Daniels' film about a laundromat owner (Michelle Yeoh) who's suddenly able to tap into her own personal multiverse in an effort to save all of existence could have been one of several different things. It could work as an action movie, as a sci-fi comedy, or even as a poignant, contemplative sci-fi fable. Instead, it works as all of these things and more, delivering one of 2022's most powerful, unforgettable times at the movies.


Though it certainly didn't get the same love from critics and audiences as various Toy Story installments, there's still something unassailably fun about Lightyear. An effort to make a big-budget action film that would have inspired young Andy to want a Buzz Lightyear toy in the first place, the film is a delightful ride through various science fiction tropes, complete with an adorabl robot cat who might just become your best friend too if you were stranded on an alien planet for decades on end.


Jordan Peele's ode to summer blockbuster event movies coupled with his unique horror sensibilities and a commentary on the nature of Hollywood itself, Nope is a singular experience that nevertheless calls to mind plenty of other great times at the movies. Peele is able to deliver the spectacle that the films which clearly inspired Nope offered before him, but he's also able to say something bigger about the nature of spectacle itself. Throw in killer performances and some truly unexpected twists and turns, and it's a can't-miss masterwork of summer moviemaking.

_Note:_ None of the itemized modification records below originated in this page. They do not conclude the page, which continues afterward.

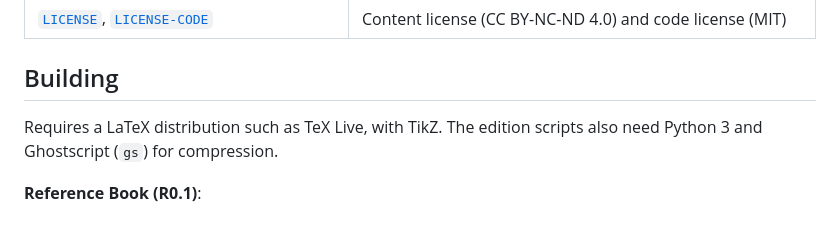
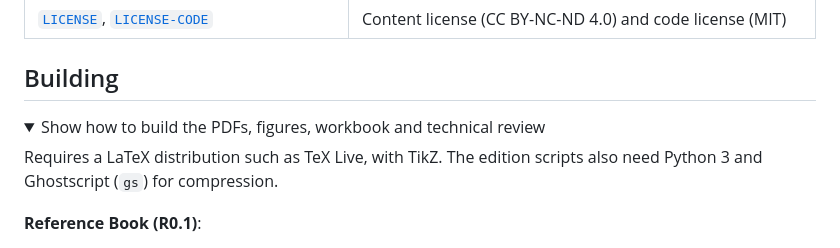
Before and after one commit to band72/Seminar-Mobile-LiDAR-from-the-Ground-Up, a Markdown page: README.md, the part around one of its changes. Drawn GitHub-style; folded sections open.

Commit message:
Make README building section collapsible
Co-Authored-By: Claude Opus 5.5 <noreply@anthropic.com>

```diff
--- a/README.md
+++ b/README.md
@@ -98,6 +98,9 @@ Back matter ([`ch16_back.tex`](tex/ch16_back.tex)) includes answers to the in-te
 
 ## Building
 
+<details>
+<summary>Show how to build the PDFs, figures, workbook and technical review</summary>
+
 Requires a LaTeX distribution such as TeX Live, with TikZ. The edition scripts also need Python 3 and Ghostscript (`gs`) for compression.
 
 **Reference Book (R0.1)**:
```
Also changed, not shown: other parts of README.md (+2 -0 lines).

The original Predator film was all about a group of macho '80s mega-soldiers facing something more primal, something who lived for the hunt in ways they couldn't comprehend. Dan Trachtenberg's Prey, set hundreds of years earlier, takes that dynamic and flips it to focus on an indigenous woman (Amber Midthunder) and her quest to become her own kind of ultimate hunter, even if an alien superkiller stands in her way. Tense, thrilling, and beautifully designed, Prey is an absolute blast.

Something in the Dirt

The writer/director duo of Justin Benson and Aaron Moorhead returned this year with what might be their strangest film yet, the story of two unlikely friends who decide to document the strange phenomena within their apartment building. Rich with texture, meaning, and pure sci-fi strangeness, Something in the Dirt is microbudget genre filmmaking done very, very right. 

Honorable Mentions

Of course, these 10 films weren't the only fun you could have at the movies this year if you were looking for some sci-fi spectacle. This was also the year of the ambitious but divisive Jurassic World Dominion, Disney's charming but underseen Strange World, Netflix's time travel romp The Adam Project, the wild animated adventure Beavis and Butt-Head Do the Universe, and of course more Marvel fun with Doctor Strange in the Multiverse of Madness and Thor: Love and Thunder

So, if you fell behind on your viewing this year, it's time to catch up. Gather the family around the TV, turn the Christmas tree on, and have some sci-fi with your cookies and eggnog.

Watch Nope and Jurassic World Dominion on Peacock.